A couple of months after retirement, Willett began working at the Texas Prison Museum at its former downtown Huntsville location as a volunteer in the gift shop. The museum moved to its current location on Texas State Highway 75 in November 2002 and Willett became its director in June 2003. He retired from the directorship at the end of May 2018 but will continue volunteering at the museum.
Willett has always had an interest in history and his time as the museum’s director was crucial to its growth over the years. “When you work at The Walls and you hear people talking about how something used to be or how a piece of equipment was once used differently, it raises your interest in it,” said Willett. “That information is now available to the public at the museum,” he said.
One of Willett’s favorite objects in the museum was donated several years ago by a woman who had bought an offender-made item in the old craft shop store at the Huntsville Unit: a purse made out of cigarette packages. Such items no longer exist because tobacco products are now prohibited among the offender population.
The museum expanded by an additional 5,000 square feet at the beginning of May 2018 to accommodate the many artifacts and items that have been acquired over the years and continue to be received from former TDCJ employees, their families and friends, and even ex-offenders.
“When the museum was downtown, we were lucky to have maybe 25 visitors in a day but now that we’re in this really nice facility that’s so visible to travelers on Interstate 45, attendance has exploded,” said Willett. “On a daily basis, we’ll get visitors who tell us they’ve traveled between Dallas and Houston many times over the years and that today is the day that they’ve finally decided to stop and visit the Texas Prison Museum,” added Willett.
Taking over as director of the Texas Prison Museum is former TDCJ Correctional Institutions Director Bill Stephens, who assumed the role at the beginning of May 2018 when Willett retired.
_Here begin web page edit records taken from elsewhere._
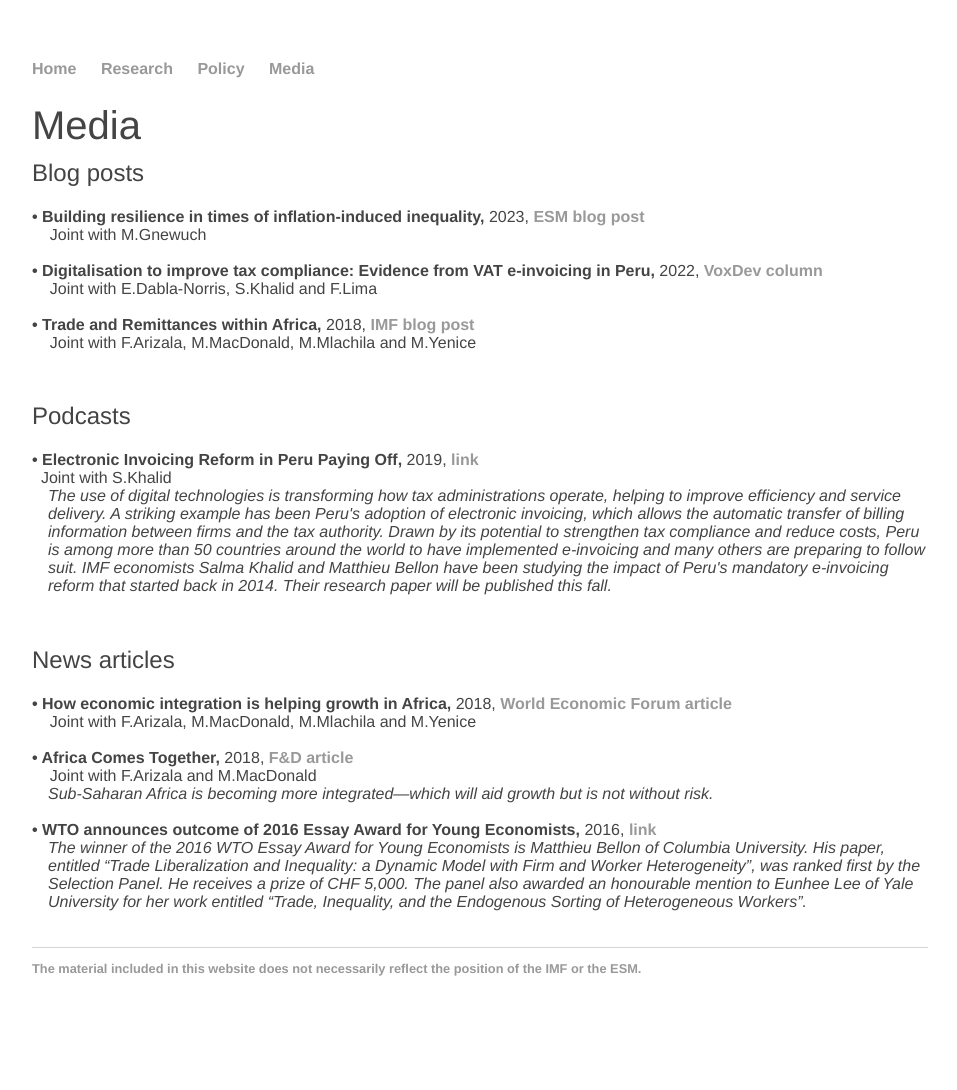
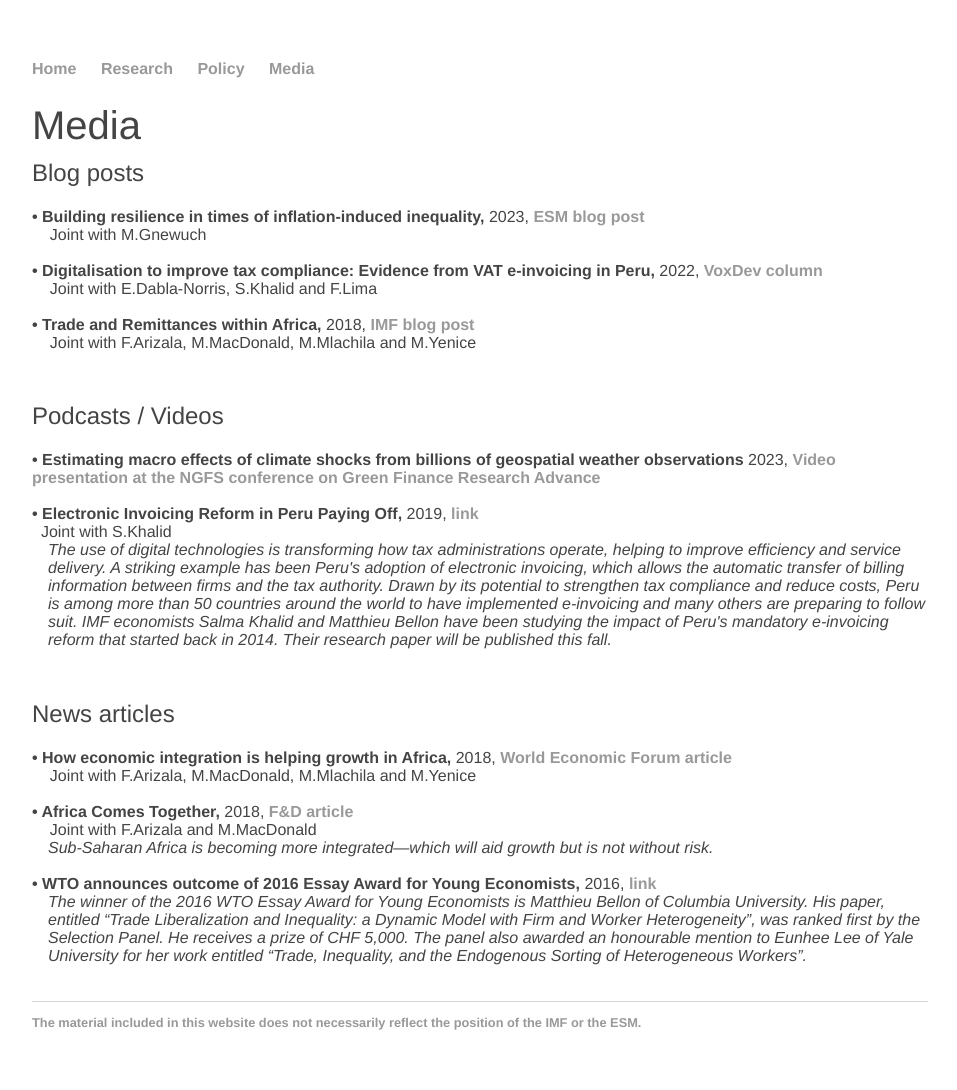
Before and after one commit to matthieubellon/matthieubellon.github.io, a Jekyll site: the page built from media/index.html, in a window 1280 px wide. Shown: the whole page, without its empty margins (160-1117 px from the left). Built offline with Jekyll 4.4.1, drawn with Linux system fonts in a browser that asks for light colours; before the commit the page ends 1036 px from its top, so only the background shows below that.

Commit message:
Update index.html

```diff
--- a/media/index.html
+++ b/media/index.html
@@ -27,8 +27,12 @@ title: Matthieu Bellon, Economist
 <br>
 
 
-<h2 id="Podcasts">Podcasts</h2>
+<h2 id="Podcasts">Podcasts / Videos </h2>
 <div class="pad-body">
+
+<br><strong>&bull; Estimating macro effects of climate shocks from billions of geospatial weather observations</strong> 2023, <strong>
+<a href="https://green-finance-research-advances-2023.org/"> Video presentation at the NGFS conference on Green Finance Research Advance</a> </strong>
+<br>
 
 <br><strong>&bull; Electronic Invoicing Reform in Peru Paying Off,</strong> 2019, <strong>
 <a href="https://www.imf.org/en/News/Podcasts/All-Podcasts/2019/08/09/peru-digitalization/">link</a> </strong>
```
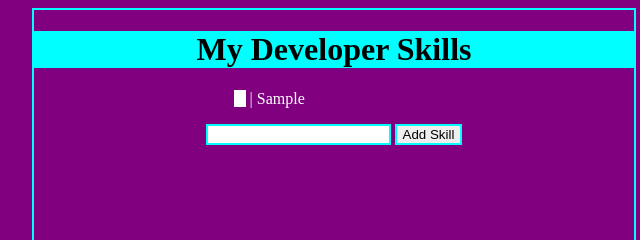
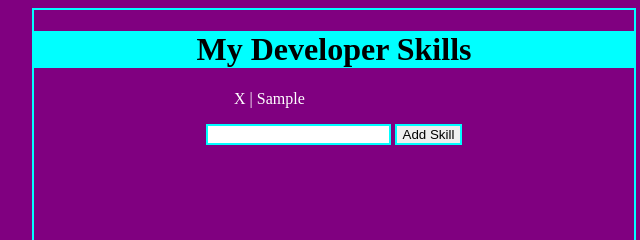
Before and after one commit to Davidslider/jquery, a plain HTML site: page index.html in a window 1280 px wide. Both pictures are taken after typing "Sample" into the empty fields and a click on the button "Add Skill". Shown: the top 240 px of the page, 306-946 px from the left. Drawn offline with nearby package versions, Linux system fonts and the light colour scheme.

Commit message:
fix background color, changed font color instead

```diff
--- a/css/main.css
+++ b/css/main.css
@@ -14,7 +14,8 @@ body {
     align-content: center;
 }
 #container span {
-    background: white;
+    color: white;
+
 
 }
  #container p {
--- a/js/main.js
+++ b/js/main.js
@@ -2,9 +2,9 @@
 //step two: we need to add funtionality to the button when clicked/
 $('button').on('click', createSkill)
 //step three: Once button clicked we need to create a skill element with a delete button
-function createSkill(){
+function createSkill() {
     const $skill = $('input').val()
-   if(!$skill){
+    if (!$skill) {
         alert('YO! Chill add a skill')
     } else {
         const $listItem = $(`<p><span>X</span> | ${$skill}</p>`)
@@ -13,7 +13,7 @@ function createSkill(){
         //step four: once skill is created we need to append the DOM
         $('h1').after($listItem)
         $('input').val('')
-   $('span').on('click', function(){
+        $('span').on('click', function () {
             $(this).closest('p').remove()
         })
     }
```
Lines whose indentation alone changed are shown as unchanged.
The transition has been a smooth one for both men, who have known each other for more than 30 years.
“I first met Jim when he was the assistant warden at the Pack II Unit and I then worked for him again at the Diagnostic Unit,” said Stephens. “He’s someone whom I’ve always looked up to over the years and have tried to emulate with his professionalism and compassion for people,” added Stephens.
Both men noted that one of the greatest advantages of being the director of the Texas Prison Museum is that you don’t have to be concerned with an offender trying to escape or assault someone while you’re on the job. “It’s also a lot easier to manage nine employees at the museum instead of the 30,000 that are employed by TDCJ,” noted Stephens.
“One of my biggest challenges in this position will be working with the staff to properly display and archive the many prison-related artifacts that we continue to receive from the public,” said Stephens. “We have many prison rodeo items, as well as offender arts and crafts items that we’ll be putting on display inside the new addition to the museum,” Stephens noted.
All of the archiving and documentation of artifacts and information for the museum are the result of hard work by Willett and now-retired curator Sandy Rogers, who traveled extensively around the state talking with relatives of former employees.
Stephens said that while recently reviewing the database that Willett has built over the years, he discovered an event which he had never heard about. “In the late 1920s, there was an escape by forty offenders in a shootout at the Huntsville Unit, through a back gate,” said Stephens. “The citizens of Huntsville organized a posse that went after the escapees and rounded up all of them except one who turned himself in 17 years later after being a preacher in north Texas.”
Willett noted that many people are unaware that the prison rodeo was not held for a couple years at the beginning of World War II, and, in the early 1950s, the prison rodeo went ‘on the road’ with eight performances at the State Fair of Texas in Dallas.
Willett said that one of the things that has amazed him over the years is how many visitors – especially younger museum patrons - are still fascinated with the story of Bonnie Parker and Clyde Barrow, more than 80 years after their deaths. “They can appear uninterested in what you’re telling them about something within the museum but once you mention Bonnie and Clyde, their antennae go up! They’ve either heard about them through a relative who may have encountered them or through the movie or even just reading about them somewhere,” said Willett.
Both men have high praise for the agency’s relationship with the museum and its support of the operations through fundraising activities, as well as its daily operations with offenders cleaning the grounds and providing building maintenance.